On Monday, the presidential candidate who keeps accidentally disseminating his fans’ neo-Nazi memes told the Associated Press that he has heard some Black Lives Matter activists say “horrible, horrible things about police and about others.”
“And certainly if they’re going to allow that to go along rhetorically, this is not a good thing for our country," the mogul who recently suggested that the U.S. president is an ISIS sympathizer continued.
The tycoon who has campaigned on a proposal to ban all Muslims from entering the United States also expressed concern with the protest movement’s “divisive” name.
“A lot of people feel that it is inherently racist,” the real-estate heir who contends that judges with Mexican heritage are innately opposed to protecting our borders told the wire service. “And it’s a very divisive term. Because all lives matter. It’s a very, very divisive term.”
When he wasn’t scolding protesters for their political incorrectness, Trump offered what was, by his standards, a measured response to the terrible events of last week. Speaking at a rally in Virginia on Monday, Trump called for an immediate end to “hostility against our police,” before referring to the “tragic deaths” of Alton Sterling and Philando Castile, which the presumptive GOP nominee called “horrible to witness."
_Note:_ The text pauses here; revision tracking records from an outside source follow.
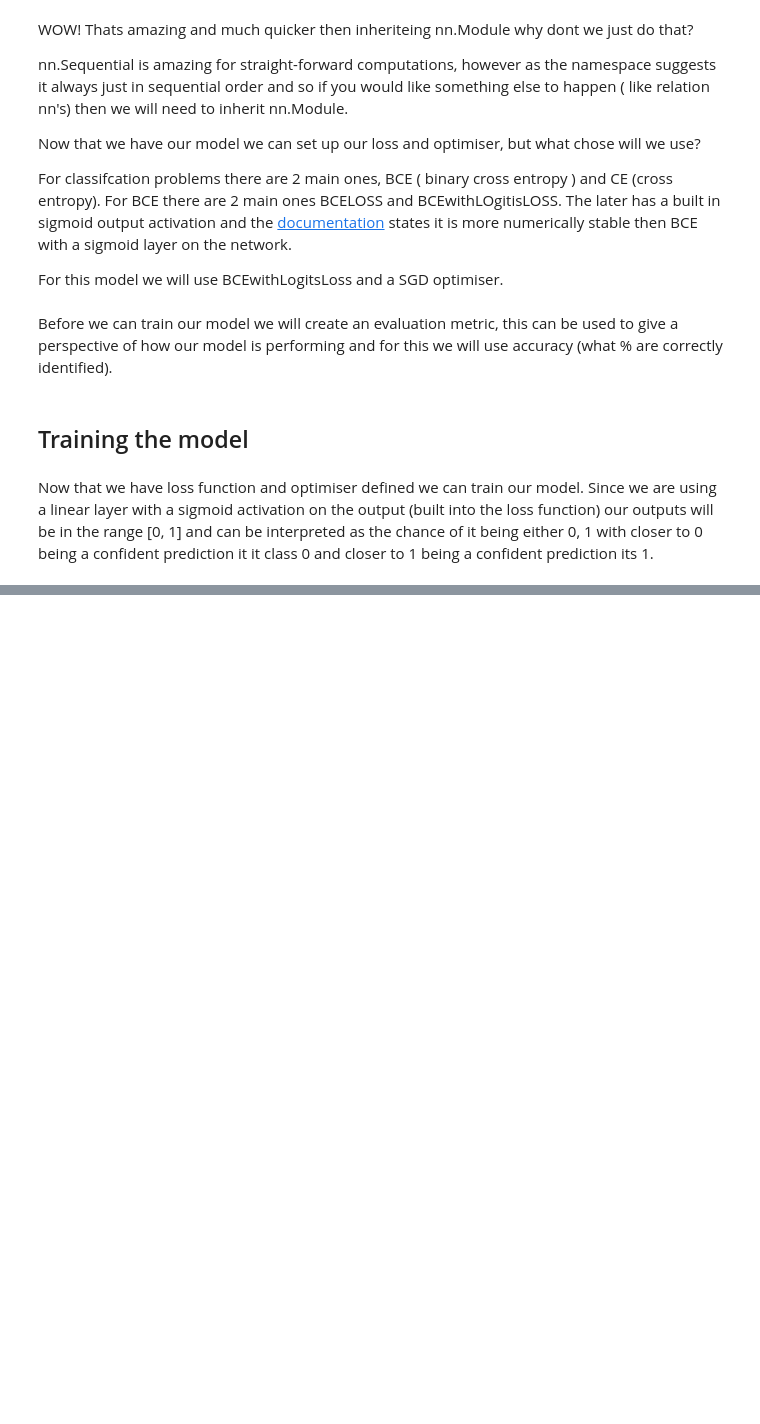
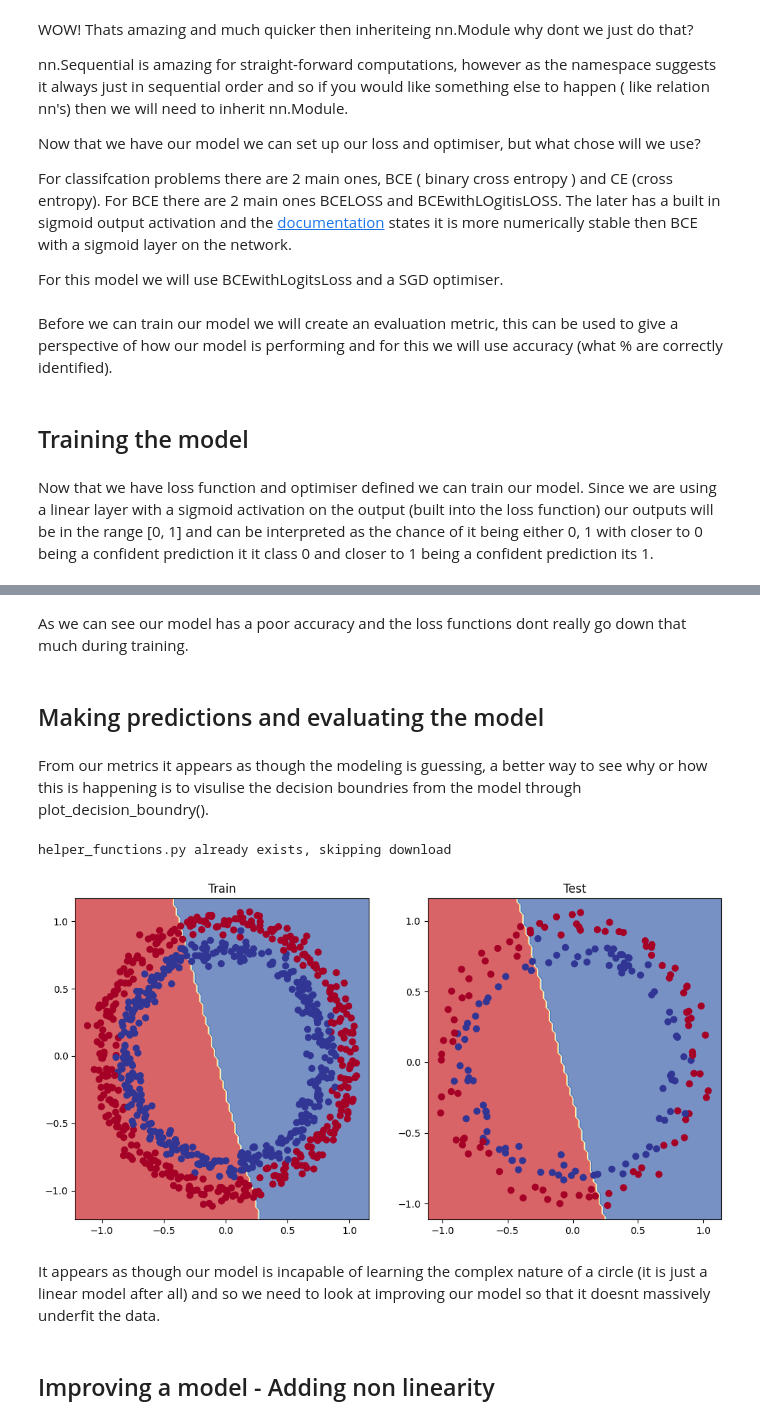
Before and after one commit to jackgoodsall/Learning-Machine-Learning-, a Jupyter notebook: PytorchLearning/NNClassifcation/NNClassifcation.ipynb, the cells around one changed output, grey strips where cells are left out. Cells and saved outputs as stored; diff of their text form; code cells hidden in the pictures; blank space fills up the shorter version.

```diff
--- a/PytorchLearning/NNClassifcation/NNClassifcation.ipynb
+++ b/PytorchLearning/NNClassifcation/NNClassifcation.ipynb
@@ -53,7 +53,7 @@ Next we will convert our data to tensors to avoid data type mismatches when buil
 import torch
 from sklearn.model_selection import train_test_split
 
-device  = 'cuda' if torch.cuda.is_available() else 'cpu'
+device  = 'cuda'
 
 X_ten = torch.from_numpy(X).type(torch.float).to(device)
 y_ten = torch.from_numpy(y).type(torch.float).to(device)
@@ -78,8 +78,8 @@ We will want a model that takes 2 inputs (2D circles) and has 1 output (binary c
 class CircleModelV0(torch.nn.Module):
     def __init__(self) -> None:
         super().__init__()
-        self.layer1 = torch.nn.Linear(2, 5)
-        self.layer2 = torch.nn.Linear(5, 1)
+        self.layer1 = torch.nn.Linear(in_features= 2, out_features=  5)
+        self.layer2 = torch.nn.Linear(in_features = 5, out_features = 1)
 
     def forward(self, X : torch.Tensor) -> torch.Tensor:
         return self.layer2(self.layer1(X))
@@ -110,7 +110,7 @@ For classifcation problems there are 2 main ones, BCE ( binary cross entropy ) a
 
 For this model we will use BCEwithLogitsLoss and a SGD optimiser.
 # %%
-loss_fn_model_v0 = torch.nn.BCELoss()
+loss_fn_model_v0 = torch.nn.BCEWithLogitsLoss()
 
 optimiser = torch.optim.SGD(params = modelV0.parameters(), lr = 0.1)
 # %% [markdown]
@@ -125,14 +125,13 @@ def accuracy_fn(y_true, y_pred):
 # %% [markdown]
 Now that we have loss function and optimiser defined we can train our model. Since we are using a linear layer with a sigmoid activation on the output (built into the loss function) our outputs will be in the range [0, 1] and can be interpreted as the chance of it being either 0, 1 with closer to 0 being a confident prediction it it class 0 and closer to 1 being a confident prediction its 1.
 # %%
-
-
 # Set the number of epochs
 epochs = 100
 
 # Put data to target device
-X_train, y_train = X_train.to(device), y_train.to(device)
-X_test, y_test = X_test.to(device), y_test.to(device)
+X_train, y_train = X_train.to(device), y_train.to(device).squeeze()
+X_test, y_test = X_test.to(device), y_test.to(device).squeeze()
+
 
 # Build training and evaluation loop
 for epoch in range(epochs):
@@ -140,8 +139,8 @@ for epoch in range(epochs):
     modelV0.train()
 
     # 1. Forward pass (model outputs raw logits)
-    y_logits = modelV0.forward(X_train).squeeze() # squeeze to remove extra `1` dimensions, this won't work unless model and data are on same device
-    y_pred = torch.round(torch.sigmoid(y_logits)) # turn logits -> pred probs -> pred labls
+    y_logits = modelV0(X_train).squeeze()
+    y_pred = torch.round(torch.sigmoid(y_logits)).squeeze() # turn logits -> pred probs -> pred labls
 
     # 2. Calculate loss/accuracy
     # loss = loss_fn(torch.sigmoid(y_logits), # Using nn.BCELoss you need torch.sigmoid()
@@ -164,7 +163,7 @@ for epoch in range(epochs):
     modelV0.eval()
     with torch.inference_mode():
         # 1. Forward pass
-        test_logits = modelV0(X_test)
+        test_logits = modelV0(X_test).squeeze()
         test_pred = torch.round(torch.sigmoid(test_logits))
         # 2. Caculate loss/accuracy
         test_loss = loss_fn_model_v0(test_logits,
@@ -179,0 +188,37 @@ RuntimeError: CUDA error: CUBLAS_STATUS_EXECUTION_FAILED when calling cublasLtMa
+# %% [markdown]
+As we can see our model has a poor accuracy and the loss functions dont really go down that much during training.
+# %% [markdown]
+## Making predictions and evaluating the model
+# %% [markdown]
+From our metrics it appears as though the modeling is guessing, a better way to see why or how this is happening is to visulise the decision boundries from the model through plot_decision_boundry().
+# %%
+import requests
+from pathlib import Path
+
+# Download helper functions from Learn PyTorch repo (if not already downloaded)
+if Path("helper_functions.py").is_file():
+  print("helper_functions.py already exists, skipping download")
+else:
+  print("Downloading helper_functions.py")
+  request = requests.get("https://raw.githubusercontent.com/mrdbourke/pytorch-deep-learning/main/helper_functions.py")
+  with open("helper_functions.py", "wb") as f:
+    f.write(request.content)
+
+from helper_functions import plot_predictions, plot_decision_boundary
+# %% [output]
+helper_functions.py already exists, skipping download
+# %%
+# Plot decision boundaries for training and test sets
+plt.figure(figsize=(12, 6))
+plt.subplot(1, 2, 1)
+plt.title("Train")
+plot_decision_boundary(modelV0, X_train, y_train)
+plt.subplot(1, 2, 2)
+plt.title("Test")
+plot_decision_boundary(modelV0, X_test, y_test)
+# %% [output]
+[figure, added]
+# %% [markdown]
+It appears as though our model is incapable of learning the complex nature of a circle (it is just a linear model after all) and so we need to look at improving our model so that it doesnt massively underfit the data.
+# %% [markdown]
+## Improving a model - Adding non linearity
```
Also changed, not shown: parts of 14 cells of this notebook.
Trump went on to suggest that some police could use more “training,” while African-Americans need to regain their “spirit.” Somewhat refreshingly, Trump attributed the black community’s dispiritedness to economic disadvantage rather than cultural pathology.
“Jobs can solve so many problems,” Trump said. “And we’re going to open our country up and we’re going to be a huge jobs producer again instead of having terrible jobs.”
Asked by the AP what he would say to African-Americans who feel targeted by police because of their skin color, Trump replied, “We have to talk to ‘em and we have to build up the spirit … We have to talk with the police. And we have to get people to really get along. People are not getting along in this country. We are in a divided country.”
Trump proceeded to argue that President Obama was wrong to claim that the nation is united in its shared desire to see greater peace in “our communities.”
“When President Obama said the other day that he doesn’t think it’s as bad as people think, I think it’s far worse and certainly far worse than he believes it is,” the candidate who self-identifies as a “unifier” declared. “I mean, you were having big, big trouble in many cities. And I think that might be just the beginning for this summer.”